My well-meaning sister said I should just “come home.” She’s wicked smart and knows full well that she isn’t giving me logical advice, that her appeal is about her concern for my safety, and her simple wish to connect with me when CNN tells her that guns have fired in Seattle. “Come home,” she said, meaning the Twin Cities, Minnesota.
But I wouldn’t be safer there, either. And not just from flying bullets.
I wouldn’t be protected from a national culture that refuses to take responsibility for the (literally) dead-serious problem of mental illness.
I wouldn’t be protected from a national culture that tolerates racist systems of oppression, revealed just this week when the shooting deaths of white people by a white shooter made national headlines, but the shooting deaths of black or brown people by black or brown shooters are met with a yawn and a sigh, oh well, isn’t that what life is always like in the Central District?

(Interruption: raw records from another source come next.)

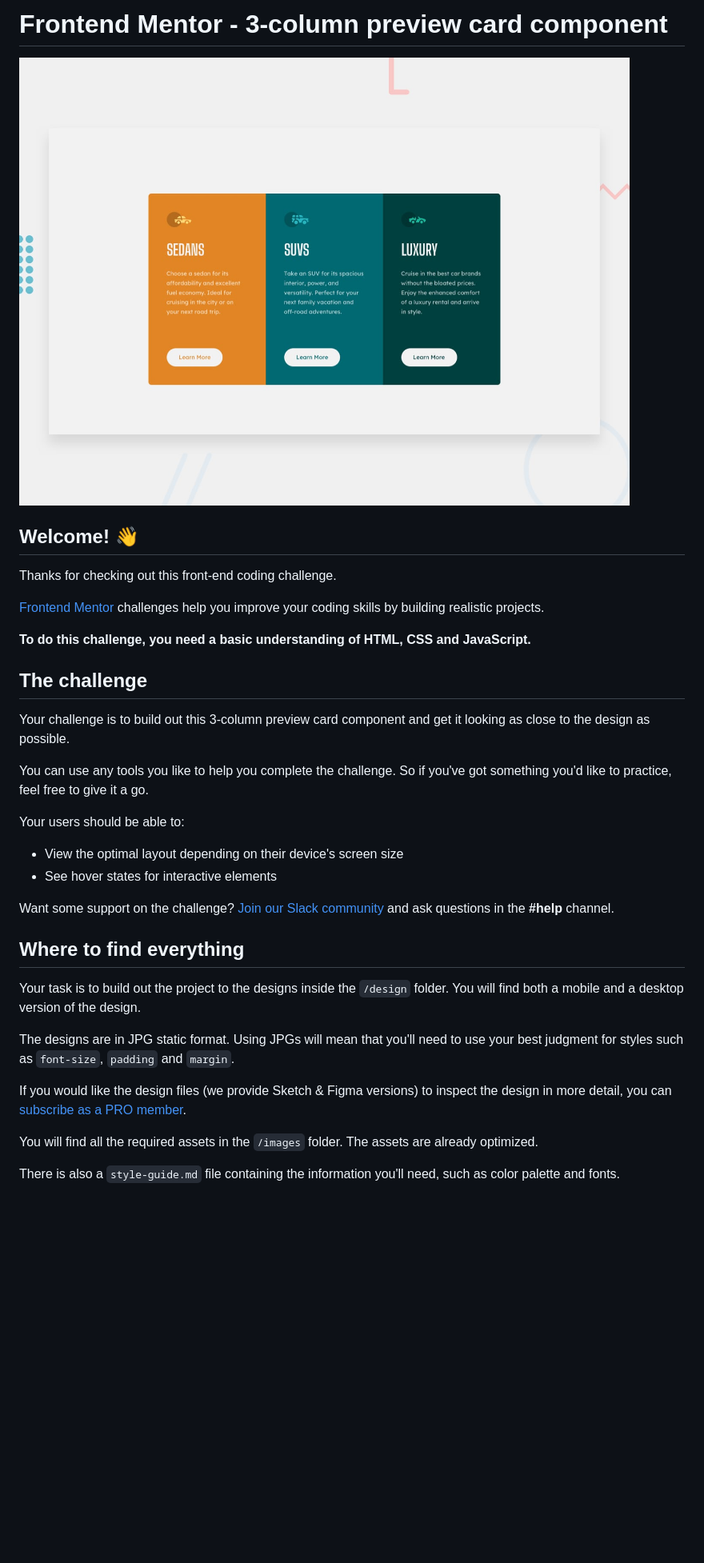
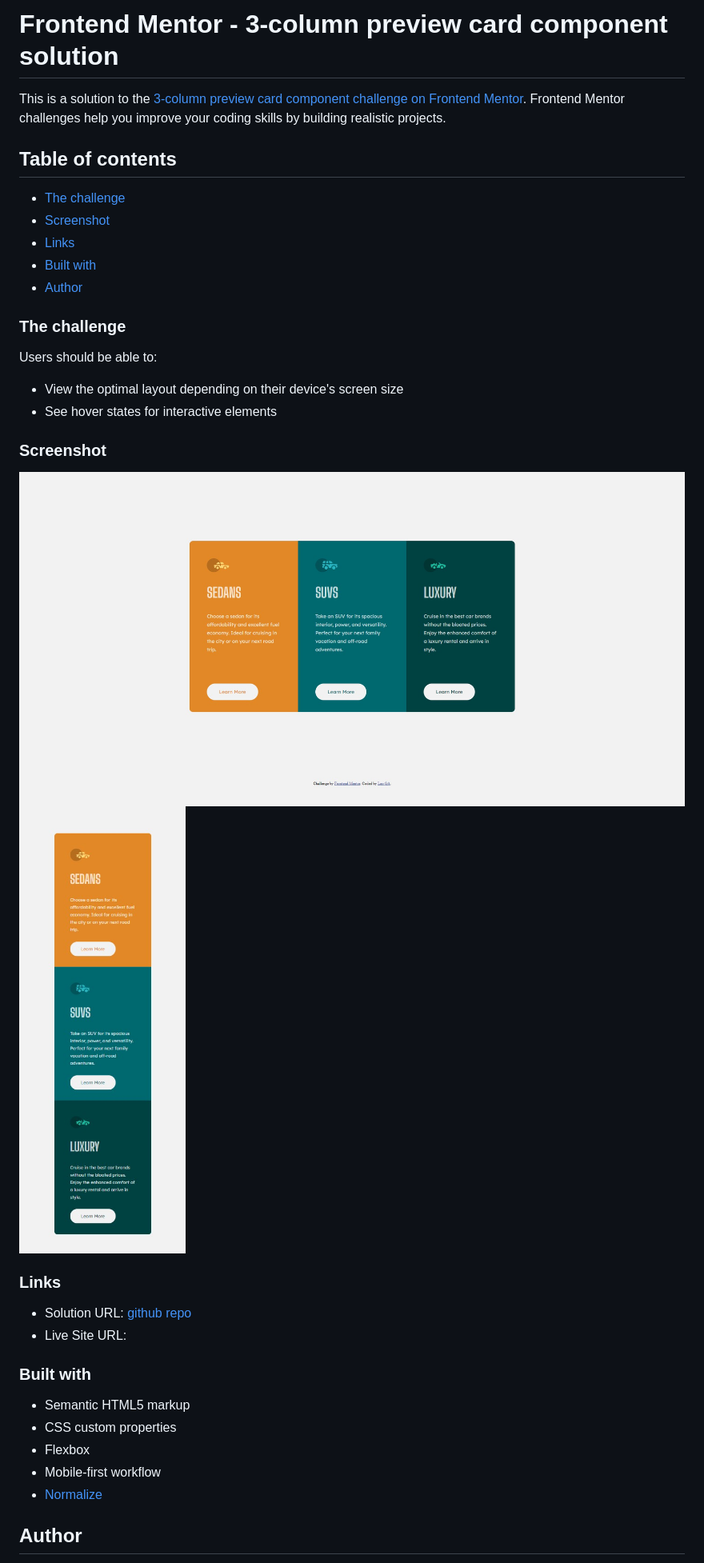
Before and after one commit to leoguido/3-column-project, a Markdown page: README.md, the part around the change printed below. Shown: that part at 80% size. Rendered like a GitHub page; pictures changed too: Screenshot-mobile.jpg (added), Screenshot.jpg (added), design/desktop-preview.jpg (deleted); blank space fills up the shorter version.

```diff
--- a/README.md
+++ b/README.md
@@ -1,37 +1,38 @@
-# Frontend Mentor - 3-column preview card component
+# Frontend Mentor - 3-column preview card component solution
 
-![Design preview for the 3-column preview card component coding challenge](./design/desktop-preview.jpg)
+This is a solution to the [3-column preview card component challenge on Frontend Mentor](https://www.frontendmentor.io/challenges/3column-preview-card-component-pH92eAR2-). Frontend Mentor challenges help you improve your coding skills by building realistic projects.
 
-## Welcome! 👋
+## Table of contents
+  - [The challenge](#the-challenge)
+  - [Screenshot](#screenshot)
+  - [Links](#links)
+  - [Built with](#built-with)
+  - [Author](#author)
 
-Thanks for checking out this front-end coding challenge.
+### The challenge
 
-[Frontend Mentor](https://www.frontendmentor.io) challenges help you improve your coding skills by building realistic projects.
-
-**To do this challenge, you need a basic understanding of HTML, CSS and JavaScript.**
-
-## The challenge
-
-Your challenge is to build out this 3-column preview card component and get it looking as close to the design as possible.
-
-You can use any tools you like to help you complete the challenge. So if you've got something you'd like to practice, feel free to give it a go.
-
-Your users should be able to:
+Users should be able to:
 
 - View the optimal layout depending on their device's screen size
 - See hover states for interactive elements
 
-Want some support on the challenge? [Join our Slack community](https://www.frontendmentor.io/slack) and ask questions in the **#help** channel.
+### Screenshot
 
-## Where to find everything
+![Desktop screenshot](Screenshot.jpg)
+![Mobile screenshot](Screenshot-mobile.jpg)
 
-Your task is to build out the project to the designs inside the `/design` folder. You will find both a mobile and a desktop version of the design.
+### Links
 
-The designs are in JPG static format. Using JPGs will mean that you'll need to use your best judgment for styles such as `font-size`, `padding` and `margin`.
+- Solution URL: [github repo](https://github.com/leoguido/3-column-project)
+- Live Site URL: [](https://kind-jang-6f4082.netlify.app)
 
-If you would like the design files (we provide Sketch & Figma versions) to inspect the design in more detail, you can [subscribe as a PRO member](https://www.frontendmentor.io/pro).
+### Built with
 
-You will find all the required assets in the `/images` folder. The assets are already optimized.
+- Semantic HTML5 markup
+- CSS custom properties
+- Flexbox
+- Mobile-first workflow
+- [Normalize](https://necolas.github.io/normalize.css/)
 
-There is also a `style-guide.md` file containing the information you'll need, such as color palette and fonts.
+## Author
 
```
Also changed, not shown: other parts of README.md (+3 -55 lines), README-template.md (deleted, +0 -111 lines), style-guide.md (deleted, +0 -35 lines), design/active-states.jpg (deleted), design/desktop-design.jpg (deleted), design/mobile-design.jpg (deleted), 4 other files.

I wouldn’t be protected from an economic climate of profound, chronic, debilitating anxiety which wears down even the privileged and comfortable, and pushes the people on the edge into the abyss of despair and violence.
I wouldn’t be protected from a political climate of demented absurdity in which my decision to marry a man is more troubling to so-called “conservatives” than the violence that is destroying lives, families, and communities, seemingly without end.
If “home” is a place where I am protected from all of those things, then I am homeless.
How about this: yes, dear sister, I will come home. But home for me is this: home is where I stand with my friends, neighbors, and even my so-called enemies against violence and ignorance. Home is where I resolve to be a teacher, and a good listener, and a safe and well-informed neighbor…and voter. Home is where I state openly and often that I support leaders who want to take guns off the streets, and ensure that we all pay the high cost of effective mental-health treatment, and the high cost of sound education for everyone’s children, and the high cost of neighborhood renewal and development throughout my beloved city. Home is where I decide to say: Enough. I am going to do more, do my part and then some, to resurrect a safer city from the tragic deaths of my neighbors.